On the same day that Prime Minister Theresa May announced plans to call a surprise snap election, umbrella trade organization UK Music has outlined five key priorities for the incoming government to support and strengthen the British music industry.
Chief among them is tighter regulation around copyright and greater financial investment, including higher tax breaks for music companies. The action plan was prepared in response to the Government's industrial strategy green paper, which was first unveiled in January and outlined 10 'Pillars' for boosting Britain's economy post-Brexit.
Interested parties and trade organizations were given three months to submit responses to the green paper. Coincidentally, UK Music happened to publish their findings on the same day that Theresa May did a headline-grabbing political u-turn and announced her plans for a summer election.
If approved by MPs in a House of Commons vote, the British population will go to the polls on June 8, less than a year after the country made the historic decision to leave the EU.
The surprise news led UK Music to issue a statement calling on all political parties to "deliver an industrial strategy which works for the music industry."
The five priorities it outlines - intellectual property, skills and education, finance and investment, international action and regional development - are particularly important in light of the U.K.'s forthcoming exit from the European Union, it warns.
"The withdrawal from the European Union provides an opportunity for the U.K. to strengthen the enforcement of intellectual property law," argue UK Music, calling for stronger protection from piracy and, in particular, stream ripping services such as YouTubemp3.org that convert music streams into unlicensed downloads.
"[The intellectual property framework] provides a backbone to our commercial success and endeavours.
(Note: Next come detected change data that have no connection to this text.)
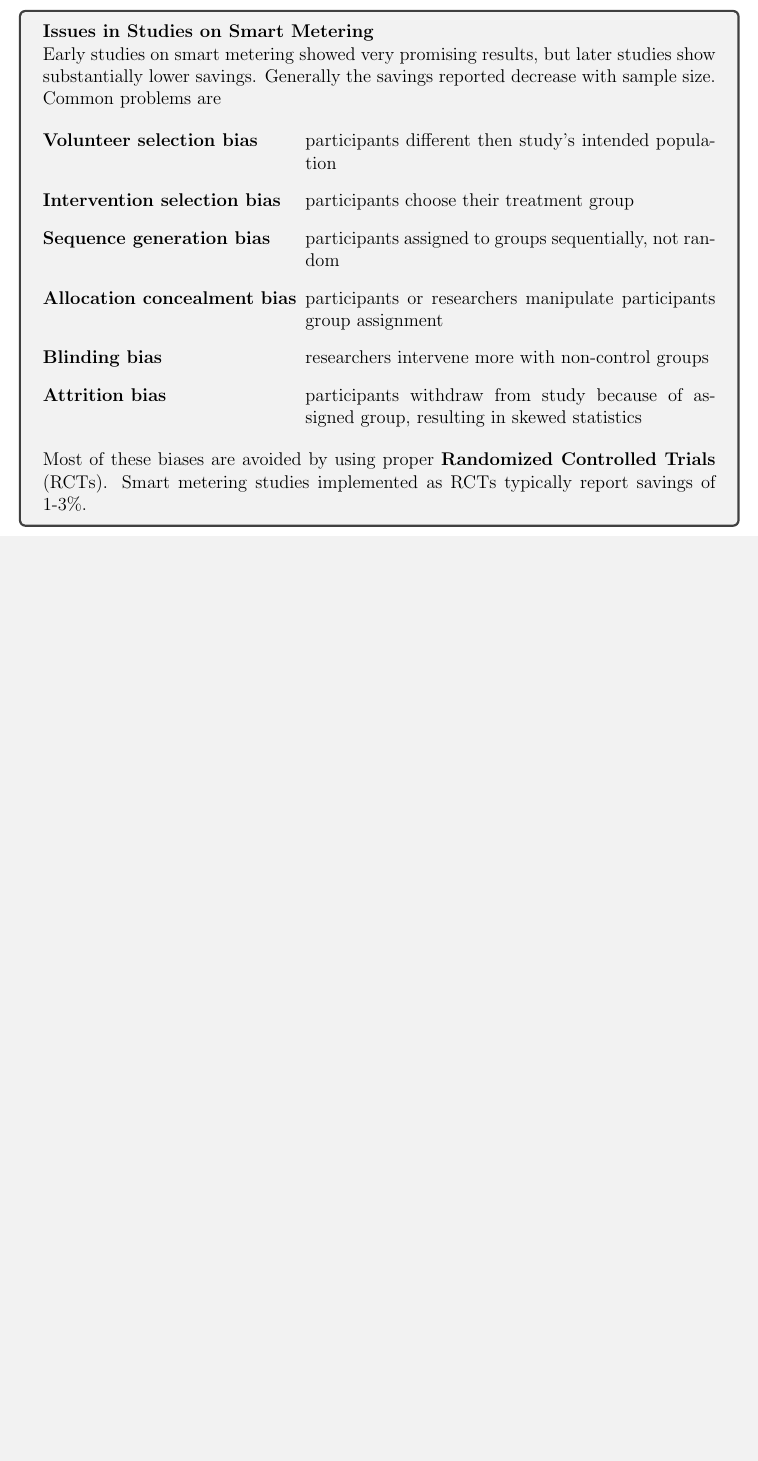
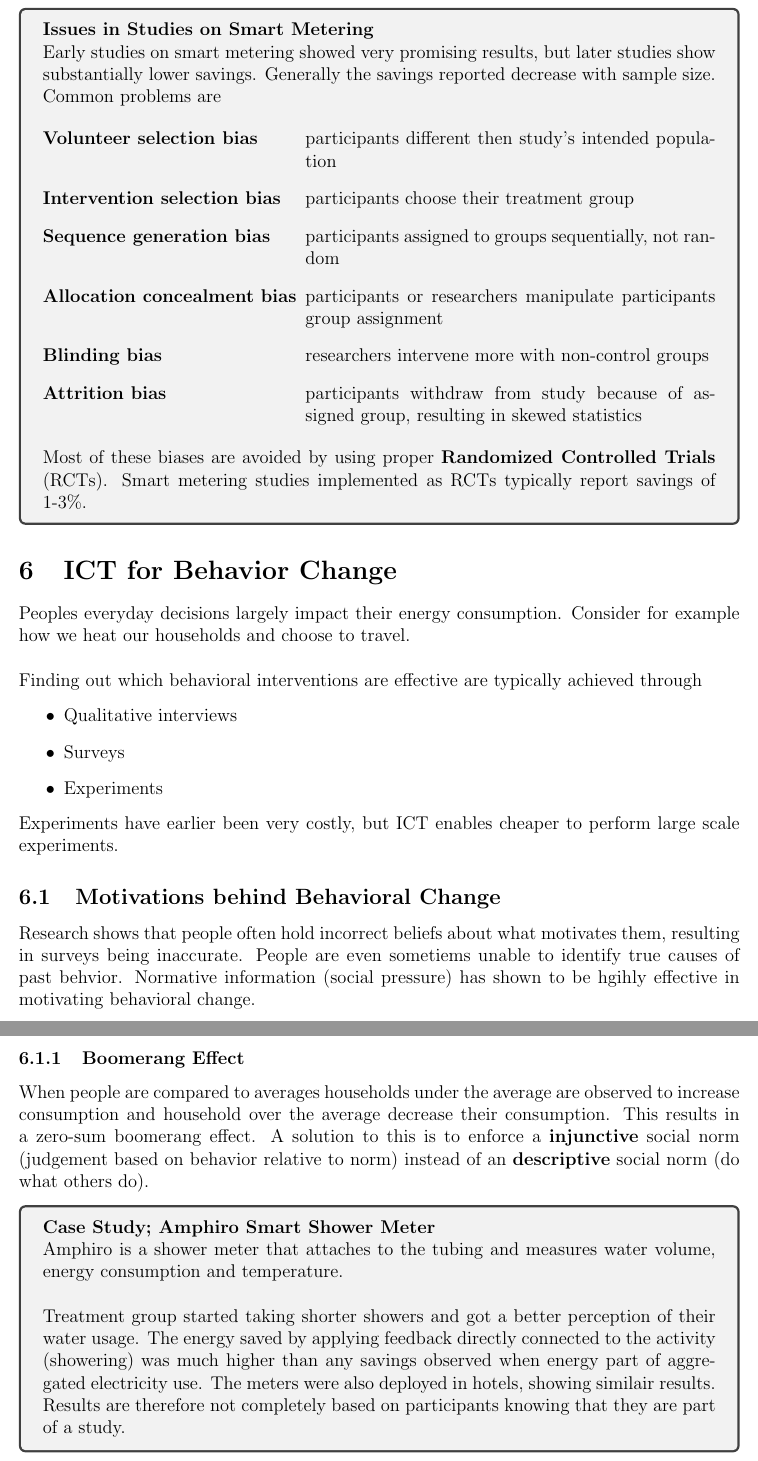
Before and after one commit to joelnir/SmartEnergy, a LaTeX document (summary.tex, which reads sections/section6.tex): part of page 21 of 21 before the commit and two parts of pages 21 and 22 of 22 after it, the two joined at a grey line, cut so that both start at the same text, the shorter picture padded with empty space. Compiled offline with pdfLaTeX.

Commit message:
Finish section 6

```diff
--- /dev/null
+++ b/sections/section6.tex
@@ -0,0 +1,32 @@
+\section{ICT for Behavior Change}
+Peoples everyday decisions largely impact their energy consumption.
+Consider for example how we heat our households and choose to travel.\\
+
+Finding out which behavioral interventions are effective are typically achieved through
+\begin{itemize}
+    \item Qualitative interviews
+    \item Surveys
+    \item Experiments
+\end{itemize}
+Experiments have earlier been very costly, but ICT enables cheaper to perform large scale experiments.
+
+\subsection{Motivations behind Behavioral Change}
+Research shows that people often hold incorrect beliefs about what motivates them, resulting in surveys being inaccurate.
+People are even sometiems unable to identify true causes of past behvior.
+Normative information (social pressure) has shown to be hgihly effective in motivating behavioral change.
+
+\subsubsection{Boomerang Effect}
+When people are compared to averages households under the average are observed to increase consumption and household over the average decrease their consumption.
+This results in a zero-sum boomerang effect.
+A solution to this is to enforce a \textbf{injunctive} social norm (judgement based on behavior relative to norm) instead of an \textbf{descriptive} social norm (do what others do).
+
+\begin{tcolorbox}
+\textbf{Case Study; Amphiro Smart Shower Meter}\\
+Amphiro is a shower meter that attaches to the tubing and measures water volume, energy consumption and temperature.\\
+
+Treatment group started taking shorter showers and got a better perception of their water usage.
+The energy saved by applying feedback directly connected to the activity (showering) was much higher than any savings observed when energy part of aggregated electricity use.
+The meters were also deployed in hotels, showing similair results.
+Results are therefore not completely based on participants knowing that they are part of a study.
+
+\end{tcolorbox}
--- a/summary.tex
+++ b/summary.tex
@@ -36,5 +36,6 @@
 \input{sections/section3}
 \input{sections/section4}
 \input{sections/section5}
+\input{sections/section6}
 
 \end{document}
```
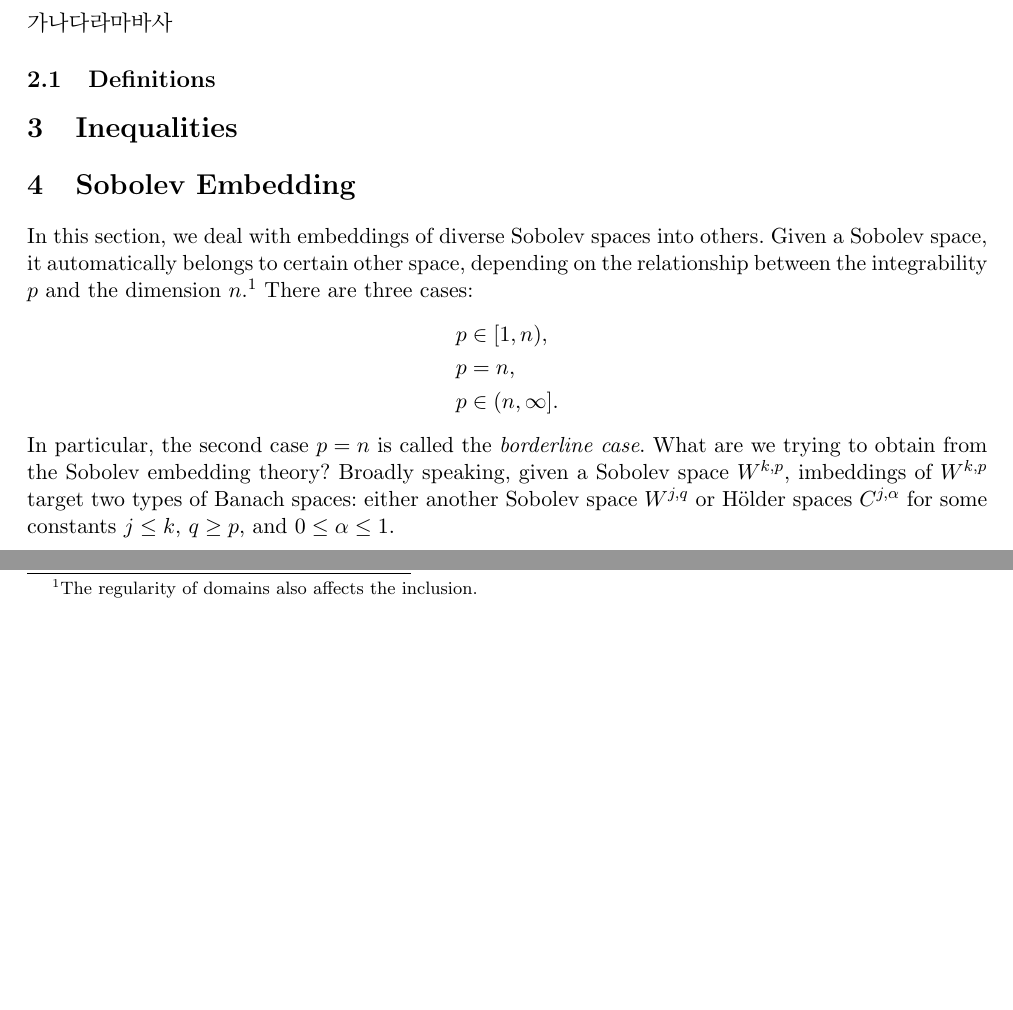
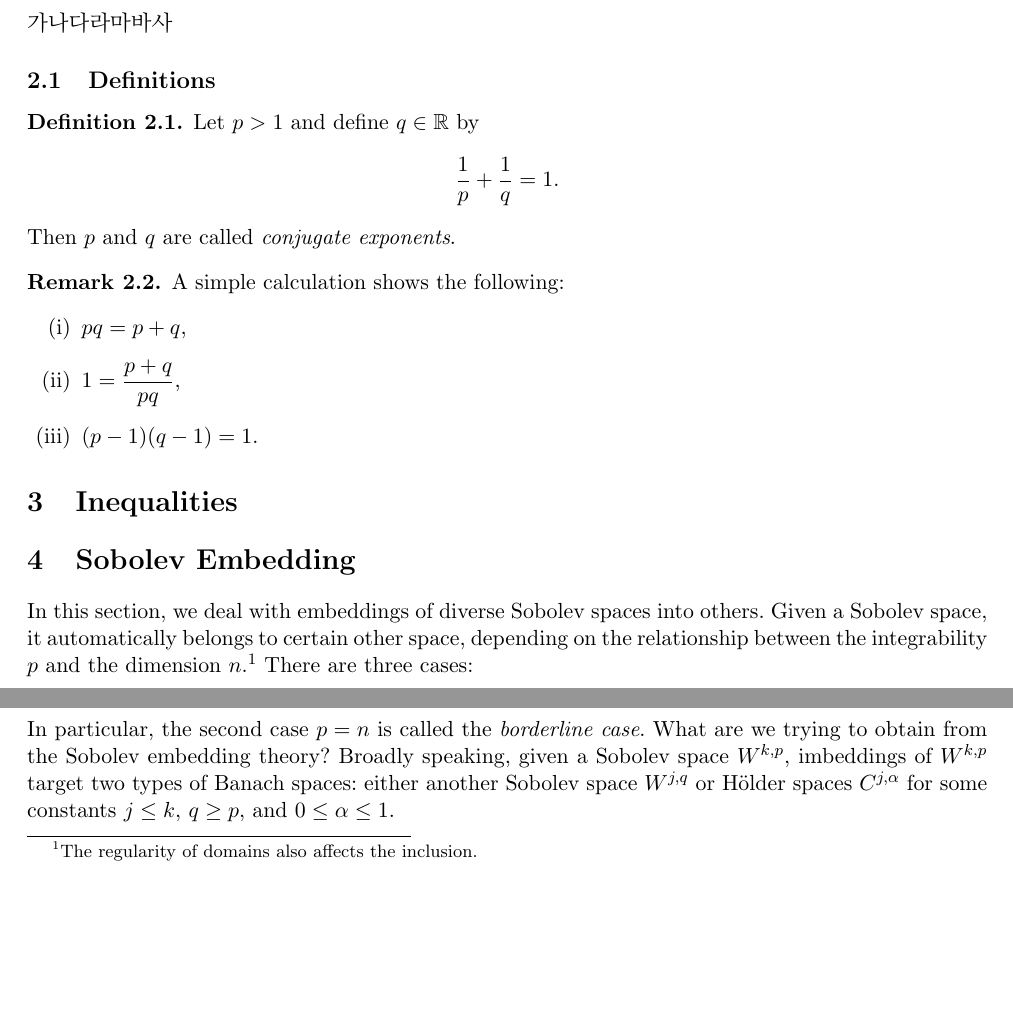
Before and after one commit to kyjung2357/Notes_on_Inequalities_and_Embeddings, a LaTeX document (Notes on Inequalities and Embeddings.tex): two parts of page 1 of 3, joined at a grey line, cut so that both start at the same text, the shorter picture padded with empty space. Compiled offline with pdfLaTeX.

Commit message:
20221025 - 1

```diff
--- a/Notes on Inequalities and Embeddings.tex
+++ b/Notes on Inequalities and Embeddings.tex
@@ -61,6 +61,23 @@ In this note, we always denote $x=(x_1, x_2, \ldots, x_n)$ to be a point in $\ma
 가나다라마바사
 
 \subsection{Definitions}
+
+\begin{definition}
+    Let $p>1$ and define $q \in \mathbb{R}$ by
+    \begin{equation*}
+        \frac{1}{p} + \frac{1}{q} = 1.
+    \end{equation*}
+    Then $p$ and $q$ are called \emph{conjugate exponents}.
+\end{definition}
+
+\begin{remark}
+    A simple calculation shows the following:
+    \begin{enumerate}[label=(\roman*)]
+    \rm\item $pq = p + q$,
+    \rm\item $\displaystyle 1 = \frac{p+q}{pq}$,
+    \rm\item $(p-1)(q-1)=1$.
+    \end{enumerate}
+\end{remark}
 
 \section{Inequalities}
 
```
Also changed, not shown: Notes on Inequalities and Embeddings.pdf, 5 other files.
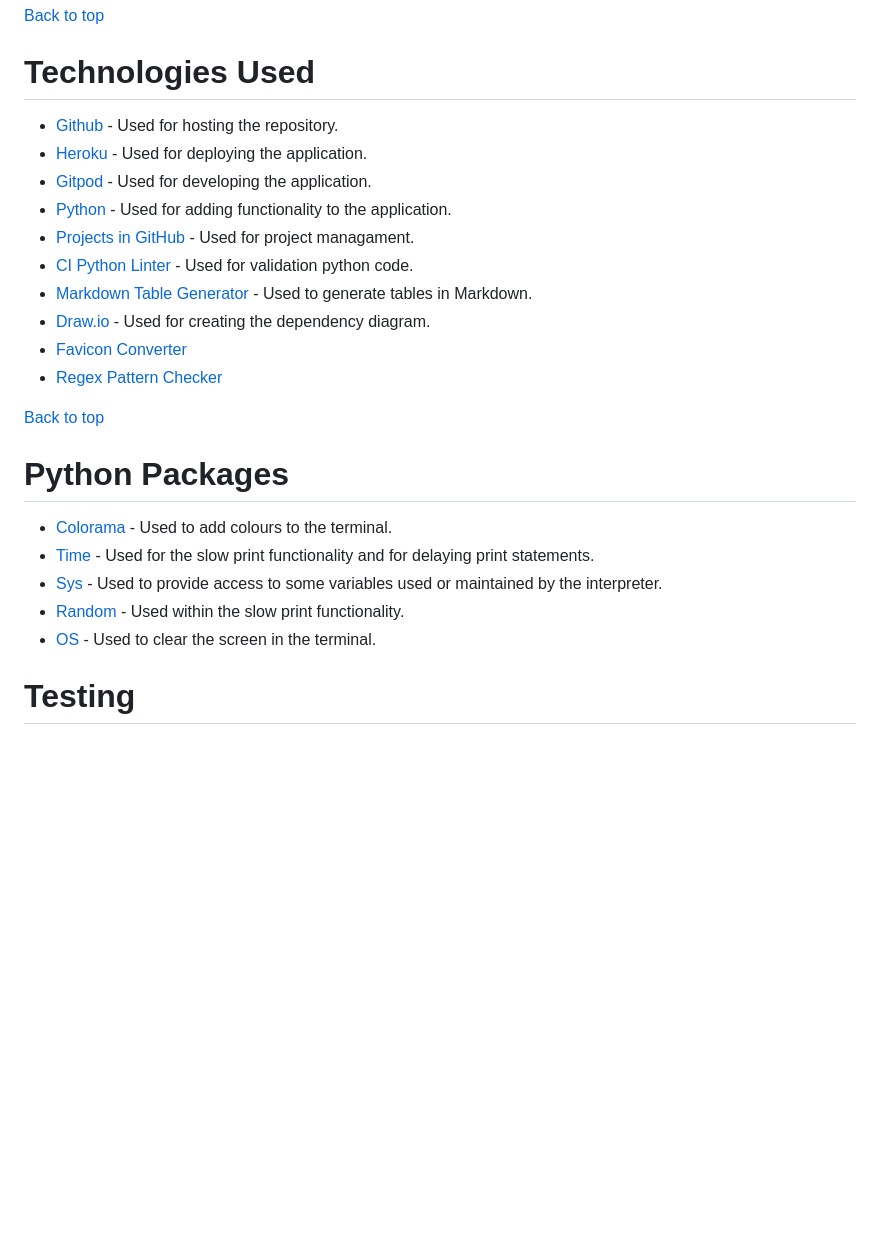
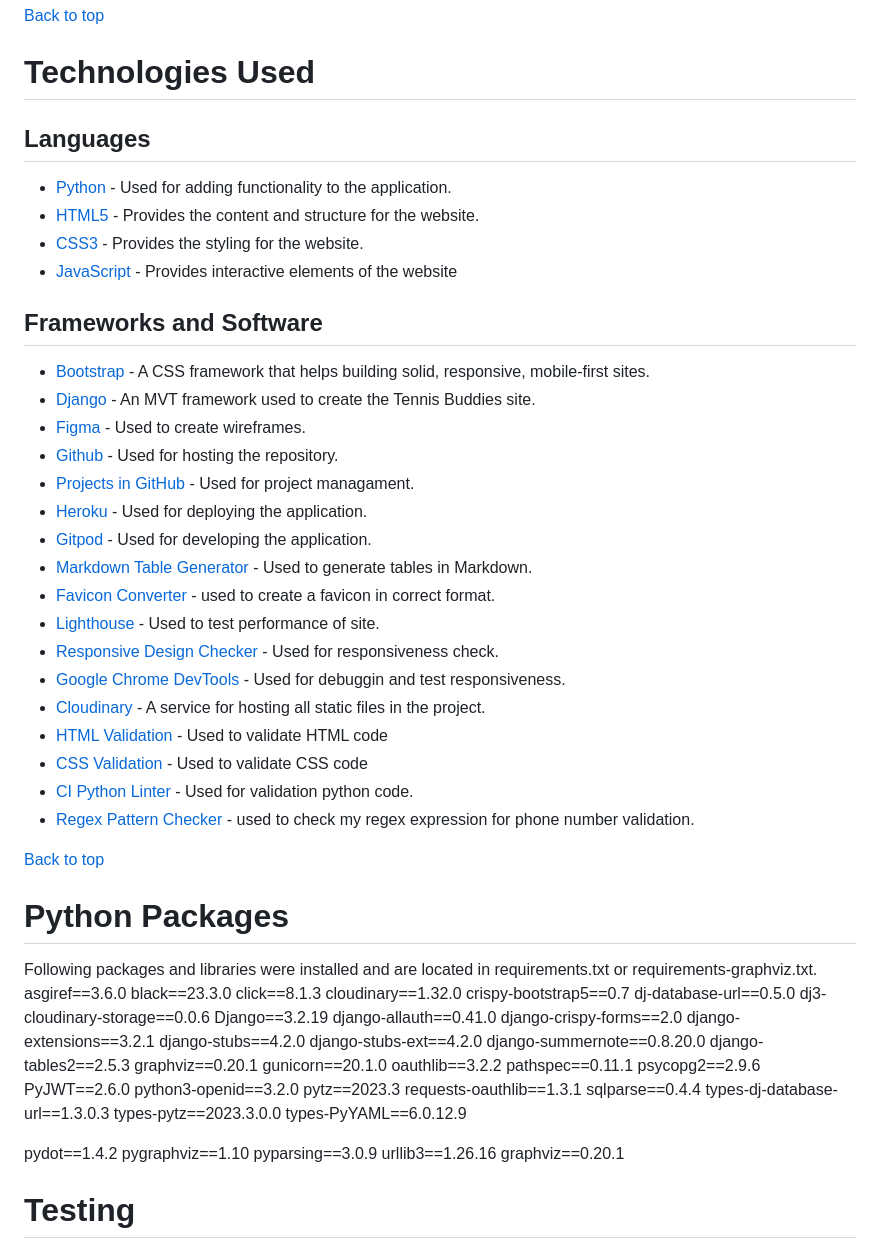
Before and after one commit to lucia2007/tennis_buddies, a Markdown page: README.md, the part around the change. Drawn GitHub-style; blank space fills up the shorter version.

Commit message:
Doc: Update Technologies used section

```diff
--- a/README.md
+++ b/README.md
@@ -841,26 +841,69 @@ At the moment, the email is not being verified and user can use a made up email.
 [Back to top](#contents)
 
 # Technologies Used
+## Languages
+- [Python](https://www.python.org/) - Used for adding functionality to the application.
+- [HTML5](https://en.wikipedia.org/wiki/HTML) - Provides the content and structure for the website.
+- [CSS3](https://en.wikipedia.org/wiki/CSS) - Provides the styling for the website.
+- [JavaScript](https://en.wikipedia.org/wiki/JavaScript) - Provides interactive elements of the website
+
+## Frameworks and Software
+- [Bootstrap](https://getbootstrap.com/) - A CSS framework that helps building solid, responsive, mobile-first sites.
+- [Django](https://www.djangoproject.com/) - An MVT framework used to create the Tennis Buddies site.
+- [Figma](https://figma.com) - Used to create wireframes.
 - [Github](https://github.com/) - Used for hosting the repository.
+- [Projects in GitHub](https://github.com/lucia2007?tab=projects) - Used for project managament.
 - [Heroku](https://heroku.com/) - Used for deploying the application.
 - [Gitpod](https://www.gitpod.io/#get-started) - Used for developing the application.
-- [Python](https://www.python.org/) - Used for adding functionality to the application.
-- [Projects in GitHub](https://github.com/lucia2007?tab=projects) - Used for project managament.
+- [Markdown Table Generator](https://www.tablesgenerator.com/markdown_tables) - Used to generate tables in Markdown.
+- [Favicon Converter](https://favicon.io/favicon-converter/) - used to create a favicon in correct format.
+- [Lighthouse](https://developer.chrome.com/docs/lighthouse/overview/) - Used to test performance of site.
+- [Responsive Design Checker](https://www.responsivedesignchecker.com/) - Used for responsiveness check.
+- [Google Chrome DevTools](https://developer.chrome.com/docs/devtools/) - Used for debuggin and test responsiveness.
+- [Cloudinary](https://cloudinary.com/) - A service for hosting all static files in the project.
+- [HTML Validation](https://validator.w3.org/) - Used to validate HTML code
+- [CSS Validation](https://jigsaw.w3.org/css-validator/) - Used to validate CSS code
 - [CI Python Linter](https://pep8ci.herokuapp.com/#) - Used for validation python code.
-- [Markdown Table Generator](https://www.tablesgenerator.com/markdown_tables) - Used to generate tables in Markdown.
-- [Draw.io](https://marketplace.visualstudio.com/items?itemName=hediet.vscode-drawio) - Used for creating the dependency diagram.
-- [Favicon Converter](https://favicon.io/favicon-converter/)
-- [Regex Pattern Checker](https://regex101.com/)
+- [Regex Pattern Checker](https://regex101.com/) - used to check my regex expression for phone number validation.
 
 [Back to top](#contents)
 
 # Python Packages
+Following packages and libraries were installed and are located in requirements.txt or requirements-graphviz.txt.
+asgiref==3.6.0
+black==23.3.0
+click==8.1.3
+cloudinary==1.32.0
+crispy-bootstrap5==0.7
+dj-database-url==0.5.0
+dj3-cloudinary-storage==0.0.6
+Django==3.2.19
+django-allauth==0.41.0
+django-crispy-forms==2.0
+django-extensions==3.2.1
+django-stubs==4.2.0
+django-stubs-ext==4.2.0
+django-summernote==0.8.20.0
+django-tables2==2.5.3
+graphviz==0.20.1
+gunicorn==20.1.0
+oauthlib==3.2.2
+pathspec==0.11.1
+psycopg2==2.9.6
+PyJWT==2.6.0
+python3-openid==3.2.0
+pytz==2023.3
+requests-oauthlib==1.3.1
+sqlparse==0.4.4
+types-dj-database-url==1.3.0.3
+types-pytz==2023.3.0.0
+types-PyYAML==6.0.12.9
 
-* [Colorama](https://pypi.org/project/colorama/) - Used to add colours to the terminal.
-* [Time](https://docs.python.org/3/library/time.html) - Used for the slow print functionality and for delaying print statements.
-* [Sys](https://docs.python.org/3/library/sys.html) - Used to provide access to some variables used or maintained by the interpreter.
-* [Random](https://docs.python.org/3/library/random.html) - Used within the slow print functionality.
-* [OS](https://docs.python.org/3/library/os.html) - Used to clear the screen in the terminal.
+pydot==1.4.2
+pygraphviz==1.10
+pyparsing==3.0.9
+urllib3==1.26.16
+graphviz==0.20.1
 
 # Testing
 
```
Growth would be severely inhibited if copyright is not protected or its value not recognised," the 14 page document goes on to say.
UK Music also calls for government assistance in bolstering music copyright data and tracking infrastructure to ensure rights holders are paid fairly, as well as increased tax breaks for music companies.
"The music industry should benefit from the same level of fiscal support that film and video games enjoy," says the organization, identifying the introduction of tax credits for artists recording music in the U.K. as one way to boost the country's music economy and support the development of new artists.
Similar enterprises already exist in the U.S., Canada and France notes UK Music and without them the British music industry "risks falling behind." Once established, music tax credits could potentially be extended for other music activities, including touring and videos.
Of equal, if not greater importance, is the freedom to trade internationally post-Brexit and ensure that British music and artists are not "subject to restrictive quotas" or that touring acts are impeded from playing in Europe by punitive visa restrictions.
Extending its recommendations across the Atlantic, UK Music additionally calls on the government to address the 'bars and grills' exception that means many U.S. businesses don't have to pay for the use of music, unlike in the U.K. and many European markets.
"Under U.S copyright law, a variety of issues prevent the U.K. (and international) music industry from benefiting from the use of music," the document states, drawing attention to consent decrees between ASCAP, BMI and the Department of Justice that were first agreed in 1941 and "do not reflect the market situation in 2017."
Existing U.S. copyright law that prevents producers of sound recordings from receiving royalty payments from terrestrial broadcasts and FM radio should also be addressed when negotiating a trade deal with the U.S., says UK Music, regardless of who is in Number 10 Downing Street come the summer.